_What needs to be done_
Give the listing again in full and exactly, apart from its pictures.

_Dataset records_
»»

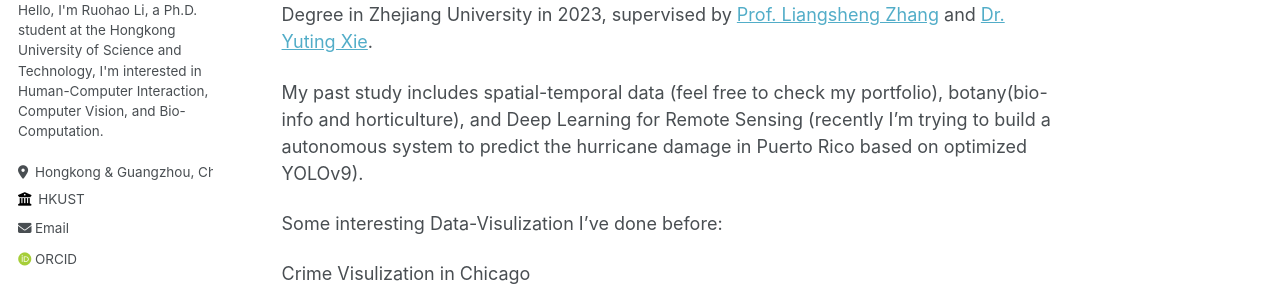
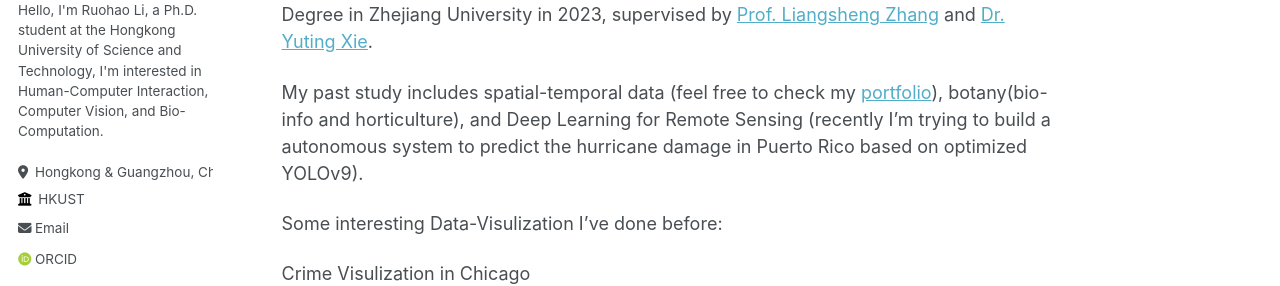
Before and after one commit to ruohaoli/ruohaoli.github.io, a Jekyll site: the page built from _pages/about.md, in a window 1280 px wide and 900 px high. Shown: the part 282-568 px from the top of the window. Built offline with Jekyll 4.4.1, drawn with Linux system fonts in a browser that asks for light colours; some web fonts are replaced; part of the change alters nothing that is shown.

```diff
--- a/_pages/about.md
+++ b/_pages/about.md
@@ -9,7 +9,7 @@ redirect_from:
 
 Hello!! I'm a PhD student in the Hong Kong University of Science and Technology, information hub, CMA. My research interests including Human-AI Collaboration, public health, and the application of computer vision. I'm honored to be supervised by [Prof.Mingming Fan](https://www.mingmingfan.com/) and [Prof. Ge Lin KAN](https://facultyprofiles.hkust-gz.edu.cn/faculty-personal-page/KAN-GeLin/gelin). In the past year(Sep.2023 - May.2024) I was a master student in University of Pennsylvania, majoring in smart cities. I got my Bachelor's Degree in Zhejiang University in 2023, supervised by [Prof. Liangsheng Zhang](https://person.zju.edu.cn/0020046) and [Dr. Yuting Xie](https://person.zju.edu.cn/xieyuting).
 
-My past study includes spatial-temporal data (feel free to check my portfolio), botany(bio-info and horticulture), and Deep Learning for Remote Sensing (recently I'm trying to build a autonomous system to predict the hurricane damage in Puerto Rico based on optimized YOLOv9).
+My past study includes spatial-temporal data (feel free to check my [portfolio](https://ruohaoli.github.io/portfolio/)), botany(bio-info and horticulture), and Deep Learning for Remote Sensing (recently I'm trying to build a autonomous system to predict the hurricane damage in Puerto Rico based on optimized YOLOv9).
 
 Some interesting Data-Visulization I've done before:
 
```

««

_Answer to this task_
Before and after one commit to ruohaoli/ruohaoli.github.io, a Jekyll site: the page built from _pages/about.md, in a window 1280 px wide and 900 px high. Shown: the part 282-568 px from the top of the window. Built offline with Jekyll 4.4.1, drawn with Linux system fonts in a browser that asks for light colours; some web fonts are replaced; part of the change alters nothing that is shown.

```diff
--- a/_pages/about.md
+++ b/_pages/about.md
@@ -9,7 +9,7 @@ redirect_from:
 
 Hello!! I'm a PhD student in the Hong Kong University of Science and Technology, information hub, CMA. My research interests including Human-AI Collaboration, public health, and the application of computer vision. I'm honored to be supervised by [Prof.Mingming Fan](https://www.mingmingfan.com/) and [Prof. Ge Lin KAN](https://facultyprofiles.hkust-gz.edu.cn/faculty-personal-page/KAN-GeLin/gelin). In the past year(Sep.2023 - May.2024) I was a master student in University of Pennsylvania, majoring in smart cities. I got my Bachelor's Degree in Zhejiang University in 2023, supervised by [Prof. Liangsheng Zhang](https://person.zju.edu.cn/0020046) and [Dr. Yuting Xie](https://person.zju.edu.cn/xieyuting).
 
-My past study includes spatial-temporal data (feel free to check my portfolio), botany(bio-info and horticulture), and Deep Learning for Remote Sensing (recently I'm trying to build a autonomous system to predict the hurricane damage in Puerto Rico based on optimized YOLOv9).
+My past study includes spatial-temporal data (feel free to check my [portfolio](https://ruohaoli.github.io/portfolio/)), botany(bio-info and horticulture), and Deep Learning for Remote Sensing (recently I'm trying to build a autonomous system to predict the hurricane damage in Puerto Rico based on optimized YOLOv9).
 
 Some interesting Data-Visulization I've done before:
 
```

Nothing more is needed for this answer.